We tend to agree with the original sentencing judge, who thought the five-year minimum sentences mandated by the law were excessive. The one good thing that could come out of this case would be a broader examination of how minimum sentencing guidelines, both state and federal, have hobbled judges' abilities to render just sentences. Such an examination is long overdue.
• In the wake of last week's pardons, you heard immediate calls for Trump to issue pardons for those refuge occupiers who were convicted in connection with the takeover. (You'll recall that Ammon Bundy, his brother Ryan and other key takeover leaders were acquitted of federal charges after government prosecutors, aiming too high, sought convictions on conspiracy charges.) But talk of pardons for takeover participants is ludicrous and should go no further. On the other hand, you never know with Trump. Speaking of which:

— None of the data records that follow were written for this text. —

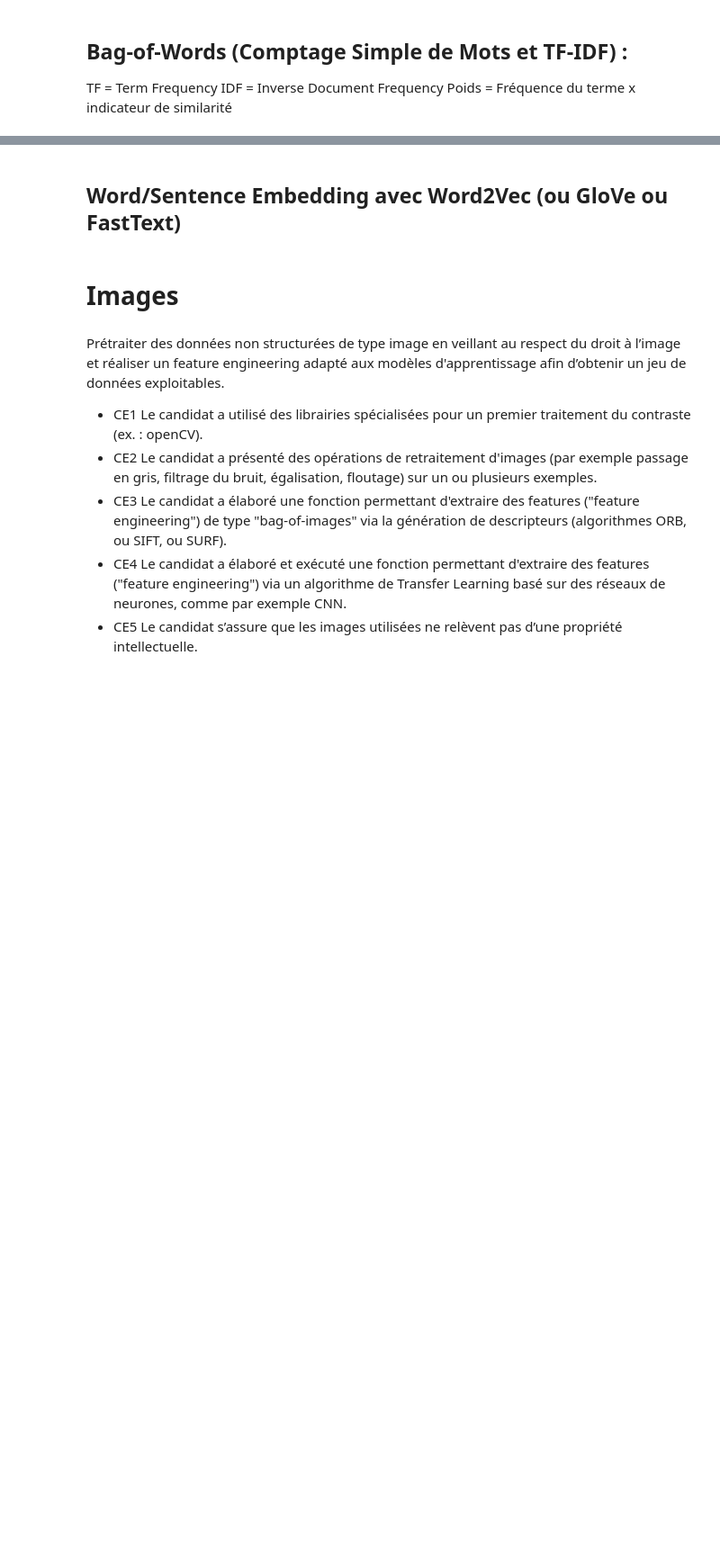
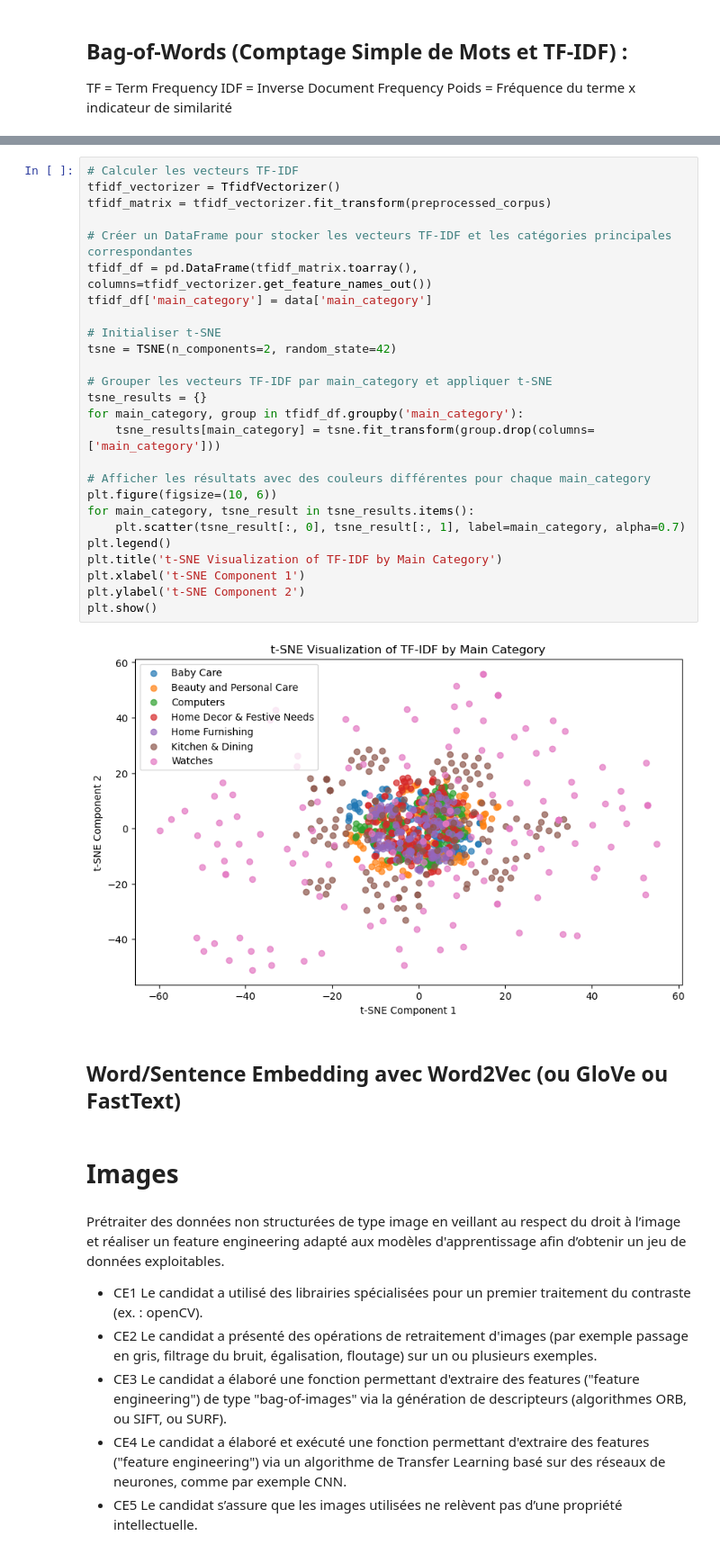
Before and after one commit to Tarek-D/P6_Classifiez_automatiquement_des_biens_de_consommation, a Jupyter notebook: Etude/evaluation_faisabilite.ipynb, the cells around one changed output, grey strips where cells are left out. Shown at 90% size. Saved outputs shown, nothing was run; the diff lists cells and outputs as text; blank space fills up the shorter version.

```diff
--- a/Etude/evaluation_faisabilite.ipynb
+++ b/Etude/evaluation_faisabilite.ipynb
@@ -365,3 +490,31 @@ Poids = Fréquence du terme x indicateur de similarité
+# %%
+# Calculer les vecteurs TF-IDF
+tfidf_vectorizer = TfidfVectorizer()
+tfidf_matrix = tfidf_vectorizer.fit_transform(preprocessed_corpus)
+
+# Créer un DataFrame pour stocker les vecteurs TF-IDF et les catégories principales correspondantes
+tfidf_df = pd.DataFrame(tfidf_matrix.toarray(), columns=tfidf_vectorizer.get_feature_names_out())
+tfidf_df['main_category'] = data['main_category']
+
+# Initialiser t-SNE
+tsne = TSNE(n_components=2, random_state=42)
+
+# Grouper les vecteurs TF-IDF par main_category et appliquer t-SNE
+tsne_results = {}
+for main_category, group in tfidf_df.groupby('main_category'):
+    tsne_results[main_category] = tsne.fit_transform(group.drop(columns=['main_category']))
+
+# Afficher les résultats avec des couleurs différentes pour chaque main_category
+plt.figure(figsize=(10, 6))
+for main_category, tsne_result in tsne_results.items():
+    plt.scatter(tsne_result[:, 0], tsne_result[:, 1], label=main_category, alpha=0.7)
+plt.legend()
+plt.title('t-SNE Visualization of TF-IDF by Main Category')
+plt.xlabel('t-SNE Component 1')
+plt.ylabel('t-SNE Component 2')
+plt.show()
+# %% [output]
+[figure, added]
 # %% [markdown]
 ## Word/Sentence Embedding avec Word2Vec (ou GloVe ou FastText)
 # %% [markdown]
```
Also changed, not shown: parts of 14 cells of this notebook.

• We suppose it's too much to ask Trump to build some kind of coherent framework to guide his pardon decisions, but we can dream. As matters stand now, it appears as if the president issues pardons in cases that catch his eye. Need a pardon? Get a celebrity to pitch your case directly to Trump.

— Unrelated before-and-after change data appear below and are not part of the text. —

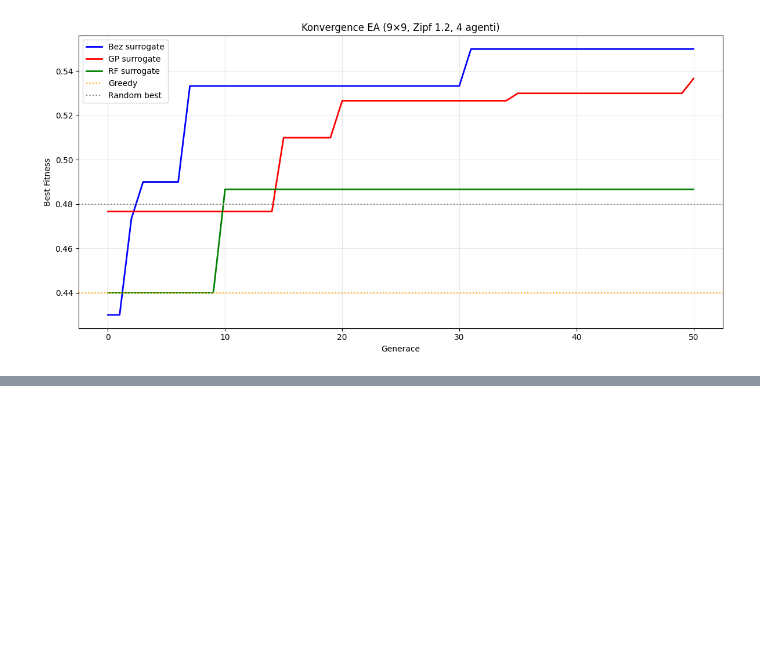
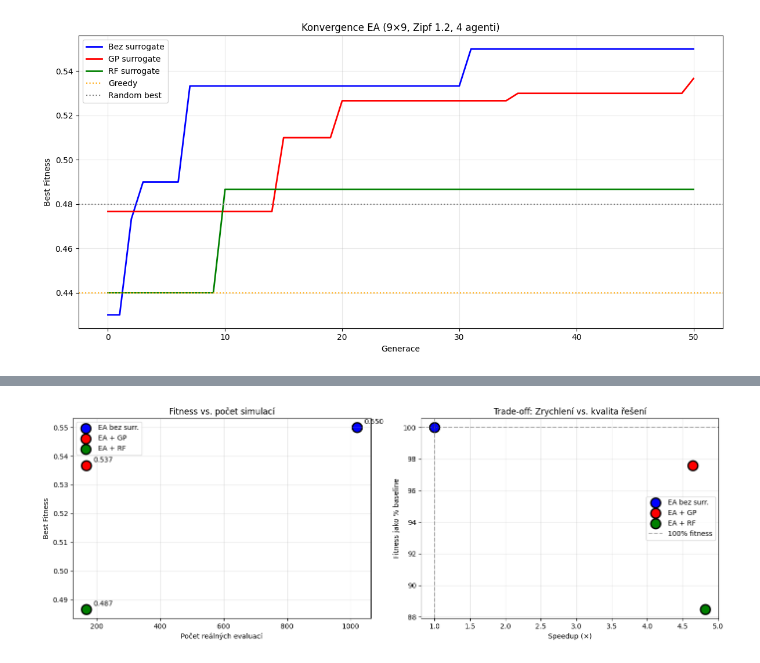
Before and after one commit to davidzemancz/CImethods, a Jupyter notebook: Project/project_feature_selection_ensemble.ipynb, the cells around one changed output, grey strips where cells are left out. Saved outputs shown, nothing was run; the diff lists cells and outputs as text; code cells hidden in the pictures; blank space fills up the shorter version.

```diff
--- a/Project/project_feature_selection_ensemble.ipynb
+++ b/Project/project_feature_selection_ensemble.ipynb
@@ -687,0 +821,46 @@ plt.show()
+# %%
+# 3. Scatter plot - fitness vs. reálné evaluace
+fig, axes = plt.subplots(1, 2, figsize=(14, 5))
+
+# 3a) Fitness vs. počet reálných evaluací
+ax1 = axes[0]
+methods_scatter = ['EA bez surr.', 'EA + GP', 'EA + RF']
+evals_scatter = [ea_no_surrogate['real_evals'], ea_standard_surrogate['real_evals'], ea_rf_surrogate['real_evals']]
+fitness_scatter = [ea_no_surrogate['best_fitness'], ea_standard_surrogate['best_fitness'], ea_rf_surrogate['best_fitness']]
+colors_scatter = ['blue', 'red', 'green']
+sizes = [200, 200, 200]
+
+for method, evals, fit, color in zip(methods_scatter, evals_scatter, fitness_scatter, colors_scatter):
+    ax1.scatter(evals, fit, s=200, c=color, label=method, edgecolors='black', linewidth=2)
+    ax1.annotate(f'{fit:.3f}', (evals, fit), textcoords="offset points", xytext=(10, 5), fontsize=10)
+
+ax1.set_xlabel('Počet reálných evaluací')
+ax1.set_ylabel('Best Fitness')
+ax1.set_title('Fitness vs. počet simulací')
+ax1.legend()
+ax1.grid(True, alpha=0.3)
+
+# 3b) Trade-off: speedup vs. fitness loss
+ax2 = axes[1]
+base_fitness = ea_no_surrogate['best_fitness']
+base_time = ea_no_surrogate['wall_time']
+
+speedups = [1.0, base_time / ea_standard_surrogate['wall_time'], base_time / ea_rf_surrogate['wall_time']]
+fitness_ratios = [1.0, ea_standard_surrogate['best_fitness'] / base_fitness, ea_rf_surrogate['best_fitness'] / base_fitness]
+
+for method, speedup, ratio, color in zip(methods_scatter, speedups, fitness_ratios, colors_scatter):
+    ax2.scatter(speedup, ratio * 100, s=200, c=color, label=method, edgecolors='black', linewidth=2)
+
+ax2.axhline(y=100, color='black', linestyle='--', alpha=0.3, label='100% fitness')
+ax2.axvline(x=1, color='black', linestyle='--', alpha=0.3)
+ax2.set_xlabel('Speedup (×)')
+ax2.set_ylabel('Fitness jako % baseline')
+ax2.set_title('Trade-off: Zrychlení vs. kvalita řešení')
+ax2.legend()
+ax2.grid(True, alpha=0.3)
+
+plt.tight_layout()
+plt.savefig('ea_tradeoff.png', dpi=150)
+plt.show()
+# %% [output]
+[figure, added]
```
Also changed, not shown: parts of 7 cells of this notebook, 6 other files.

• Finally, it's important to keep the broader picture in view: This entire story is a particularly colorful piece in a broader (and long-running) debate about publicly owned lands in the West. More than half of Oregon (54.9 percent) is publicly owned. The story is similar in other Western states. Frankly, Trump never has shown much interest in Western issues, and our guess is that he has little interest in learning. But a wider understanding of these issues and how they've played out across the West will serve the rest of us well the next time the debate flares up. (mm)